China is spearheading the research on health, and one such study caught our attention as estimates show that over a million VR headsets are being shipped each month (in China alone). Beijing-based research organization recently released a study named “Experiment Report on the Impact of Long-Term Use of Virtual Reality (VR) Head-Mounted Displays on the Vision of Pre-teen Users” (PDF download). This document suggests that extended use of high-end VR headsets might improve or benefit the vision in preteen population, as explored by six researchers and contributors;
- Bao Yihua, Advanced Innovation Center for Future Visual Entertainment in Beijing
- Weng Dongdong, Yu Xingyao, Guo Jie from Beijing Institute of Technology
- Liu Jun, Certified optometrist
- Su Haixin from Beijing Blue Focus E-Commerce Co., Ltd.
The sample group consisted out of “Fifty eligible subjects aged 9 to 12 participated in the experiment, including 26 males and 24 females.” Study subjects used Google’s Tilt Brush versus Painting Pad by Murtha Design (tablet app) for a period of one hour, after which they were examined. The groups were changing on daily basis, after which the data was collected and finalized. Out of 50 pupils, only one reported negative effect, showing subjective displeasure with the application selected for the study.
The conclusions were quite encouraging:
“As the experimental data shows, subjective fatigue brought on by VR experience and visual fatigue brought on by tablets can be alleviated by a short rest.

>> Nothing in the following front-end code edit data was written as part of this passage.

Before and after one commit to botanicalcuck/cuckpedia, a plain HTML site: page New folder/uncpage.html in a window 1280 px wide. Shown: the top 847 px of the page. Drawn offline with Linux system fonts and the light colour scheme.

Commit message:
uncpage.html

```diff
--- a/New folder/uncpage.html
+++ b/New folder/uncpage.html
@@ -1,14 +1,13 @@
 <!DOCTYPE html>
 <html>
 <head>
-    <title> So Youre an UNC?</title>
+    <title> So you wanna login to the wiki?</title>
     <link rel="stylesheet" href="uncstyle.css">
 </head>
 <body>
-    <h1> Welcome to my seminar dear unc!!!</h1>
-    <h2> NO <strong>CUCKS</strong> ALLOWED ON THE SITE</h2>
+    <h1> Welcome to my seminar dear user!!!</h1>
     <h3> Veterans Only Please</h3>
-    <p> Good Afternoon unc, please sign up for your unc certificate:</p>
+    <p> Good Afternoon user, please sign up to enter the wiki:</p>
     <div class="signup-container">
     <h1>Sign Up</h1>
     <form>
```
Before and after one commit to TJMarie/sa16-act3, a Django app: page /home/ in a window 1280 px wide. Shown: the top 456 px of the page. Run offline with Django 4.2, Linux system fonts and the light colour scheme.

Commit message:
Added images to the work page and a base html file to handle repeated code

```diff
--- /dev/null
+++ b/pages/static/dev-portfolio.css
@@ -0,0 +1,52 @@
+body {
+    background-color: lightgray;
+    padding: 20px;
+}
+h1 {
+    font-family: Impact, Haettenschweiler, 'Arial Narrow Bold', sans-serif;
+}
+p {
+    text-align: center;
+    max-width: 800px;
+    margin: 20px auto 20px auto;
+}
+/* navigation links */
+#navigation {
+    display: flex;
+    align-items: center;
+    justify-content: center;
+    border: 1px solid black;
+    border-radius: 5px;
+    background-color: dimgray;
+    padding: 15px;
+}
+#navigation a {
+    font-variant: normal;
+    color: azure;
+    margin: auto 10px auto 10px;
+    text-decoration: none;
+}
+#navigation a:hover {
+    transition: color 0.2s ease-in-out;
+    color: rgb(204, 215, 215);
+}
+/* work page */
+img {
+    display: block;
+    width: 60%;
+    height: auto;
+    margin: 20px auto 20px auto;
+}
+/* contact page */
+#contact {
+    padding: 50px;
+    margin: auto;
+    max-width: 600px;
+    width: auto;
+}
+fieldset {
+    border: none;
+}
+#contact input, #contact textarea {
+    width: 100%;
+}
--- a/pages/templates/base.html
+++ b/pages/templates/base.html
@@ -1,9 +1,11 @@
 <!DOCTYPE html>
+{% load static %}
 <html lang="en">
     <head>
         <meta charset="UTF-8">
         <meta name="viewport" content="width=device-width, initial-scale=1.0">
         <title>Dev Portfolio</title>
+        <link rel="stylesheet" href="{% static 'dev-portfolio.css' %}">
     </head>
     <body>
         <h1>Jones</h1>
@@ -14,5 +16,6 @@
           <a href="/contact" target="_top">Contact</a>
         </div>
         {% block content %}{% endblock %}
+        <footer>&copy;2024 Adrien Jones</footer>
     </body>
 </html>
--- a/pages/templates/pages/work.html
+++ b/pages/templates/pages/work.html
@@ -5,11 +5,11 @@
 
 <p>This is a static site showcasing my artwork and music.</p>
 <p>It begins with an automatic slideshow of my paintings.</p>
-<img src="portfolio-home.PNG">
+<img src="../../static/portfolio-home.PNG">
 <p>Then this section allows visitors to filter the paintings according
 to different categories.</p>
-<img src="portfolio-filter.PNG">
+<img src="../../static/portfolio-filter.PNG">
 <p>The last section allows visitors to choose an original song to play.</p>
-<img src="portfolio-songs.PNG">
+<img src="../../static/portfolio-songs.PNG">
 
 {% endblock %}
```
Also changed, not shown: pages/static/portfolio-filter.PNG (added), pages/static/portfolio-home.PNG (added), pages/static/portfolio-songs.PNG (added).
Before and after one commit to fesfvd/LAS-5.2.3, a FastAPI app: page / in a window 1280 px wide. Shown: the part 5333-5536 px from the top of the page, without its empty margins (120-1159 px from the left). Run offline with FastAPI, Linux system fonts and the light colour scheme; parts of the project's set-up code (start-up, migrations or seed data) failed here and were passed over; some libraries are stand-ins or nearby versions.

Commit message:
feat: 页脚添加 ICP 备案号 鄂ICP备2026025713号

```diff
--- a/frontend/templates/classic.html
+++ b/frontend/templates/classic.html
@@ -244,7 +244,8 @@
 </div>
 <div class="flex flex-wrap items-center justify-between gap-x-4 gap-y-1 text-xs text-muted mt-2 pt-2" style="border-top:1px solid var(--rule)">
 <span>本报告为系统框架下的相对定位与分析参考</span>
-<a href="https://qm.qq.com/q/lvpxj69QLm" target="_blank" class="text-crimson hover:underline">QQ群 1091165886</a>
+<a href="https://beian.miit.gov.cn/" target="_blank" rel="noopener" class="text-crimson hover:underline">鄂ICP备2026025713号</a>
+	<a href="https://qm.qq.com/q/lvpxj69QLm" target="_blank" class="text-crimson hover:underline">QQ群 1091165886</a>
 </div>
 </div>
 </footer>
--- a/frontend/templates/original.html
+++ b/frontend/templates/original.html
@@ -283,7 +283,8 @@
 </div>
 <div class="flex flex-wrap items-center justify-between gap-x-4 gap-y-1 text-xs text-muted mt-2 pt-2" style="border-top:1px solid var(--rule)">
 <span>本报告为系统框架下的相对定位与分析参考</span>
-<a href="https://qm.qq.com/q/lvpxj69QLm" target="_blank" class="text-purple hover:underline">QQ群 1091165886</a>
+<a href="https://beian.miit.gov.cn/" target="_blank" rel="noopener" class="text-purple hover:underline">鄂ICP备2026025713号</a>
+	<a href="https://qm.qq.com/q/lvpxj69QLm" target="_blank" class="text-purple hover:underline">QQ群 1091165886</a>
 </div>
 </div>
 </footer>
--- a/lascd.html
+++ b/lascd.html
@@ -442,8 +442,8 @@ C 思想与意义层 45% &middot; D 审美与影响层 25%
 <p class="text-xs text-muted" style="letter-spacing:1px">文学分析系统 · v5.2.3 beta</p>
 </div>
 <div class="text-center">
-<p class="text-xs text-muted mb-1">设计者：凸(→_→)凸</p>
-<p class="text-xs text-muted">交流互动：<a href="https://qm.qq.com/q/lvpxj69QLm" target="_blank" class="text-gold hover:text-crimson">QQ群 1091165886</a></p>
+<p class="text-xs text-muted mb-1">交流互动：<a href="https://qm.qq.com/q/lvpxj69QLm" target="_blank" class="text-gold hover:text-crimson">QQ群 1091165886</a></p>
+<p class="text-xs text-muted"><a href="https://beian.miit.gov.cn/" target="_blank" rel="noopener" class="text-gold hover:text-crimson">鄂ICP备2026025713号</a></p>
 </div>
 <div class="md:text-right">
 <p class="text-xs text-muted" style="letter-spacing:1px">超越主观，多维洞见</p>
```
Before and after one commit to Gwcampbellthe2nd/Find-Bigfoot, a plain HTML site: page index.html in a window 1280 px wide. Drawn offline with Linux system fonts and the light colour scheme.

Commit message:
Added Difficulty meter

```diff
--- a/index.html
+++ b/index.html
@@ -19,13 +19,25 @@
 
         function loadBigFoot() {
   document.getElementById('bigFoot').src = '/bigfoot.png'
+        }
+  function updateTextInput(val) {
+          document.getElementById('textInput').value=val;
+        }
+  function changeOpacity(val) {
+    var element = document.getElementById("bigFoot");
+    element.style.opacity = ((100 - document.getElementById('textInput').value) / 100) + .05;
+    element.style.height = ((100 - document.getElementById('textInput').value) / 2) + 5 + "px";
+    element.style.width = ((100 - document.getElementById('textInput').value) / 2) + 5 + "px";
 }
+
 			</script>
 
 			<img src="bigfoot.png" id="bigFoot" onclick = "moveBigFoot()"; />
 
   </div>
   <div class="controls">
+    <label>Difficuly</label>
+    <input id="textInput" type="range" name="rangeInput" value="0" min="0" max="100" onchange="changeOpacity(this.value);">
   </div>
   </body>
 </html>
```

As for vision, the majority of pre -teen subjects reported that their vision was unchanged or even imp roved after the experiment; that is because of the considerable amount of simulated distance vision scenes used in VR. Meanwhile, according to the experimental data, a higher portion of VR subjects had improved vision compared with the subjects who used tablets continuously for 1 hour. In conclusion, for pre -teen users, VR HMDs and tablets have a similar influence on vision and using VR HMDs may have a more positive influence.”
Second conclusion only confirmed what we know already – use of small screen devices strain the eye more than when your whole field of view is occupied by a headset. With VR headset, eyes are orientating/focusing similar to real world, unlike the tablet experience. These conclusions are not the only examples in the field.
Can VR really improve your vision?
Several years ago, there was a story of Mr. James Blaha, who suffered from two serious visual conditions, amblyopia (lazy eye) and strabismus (crossed eyes). He encountered Dr. Marc Levin from UC San Francisco. After the treatment, he kickstarted the company now called Vivid Vision, which uses VR headsets to develop VR health applications which might help treat eye conditions.
Ever since personal computing debuted on world’s stage, we’ve heard a lot of ‘studies’ that preached the negative narrative, focusing on health concerns and isolationist effect of personal computing on children. Probably the best scare tactic in psychological terms. Yet, today’s world is connected and smaller than ever before, with obvious psychological and health benefits.
With new technologies, we are hearing the same story over again. Remember the recent article PlayStation VR use “might lead” to disastrous health problems? Then again, that article came from the Mirror, UK-based tabloid newspaper. Quote of “leading laser eye surgeon Dr David Allamby, clinical director of London’s Focus clinic, says VR could be setting up a generation of young adults for myopia and agonisingly-painful “dry eye”.”
We would encourage you to take both the study and doctors’ comments with the grain of salt.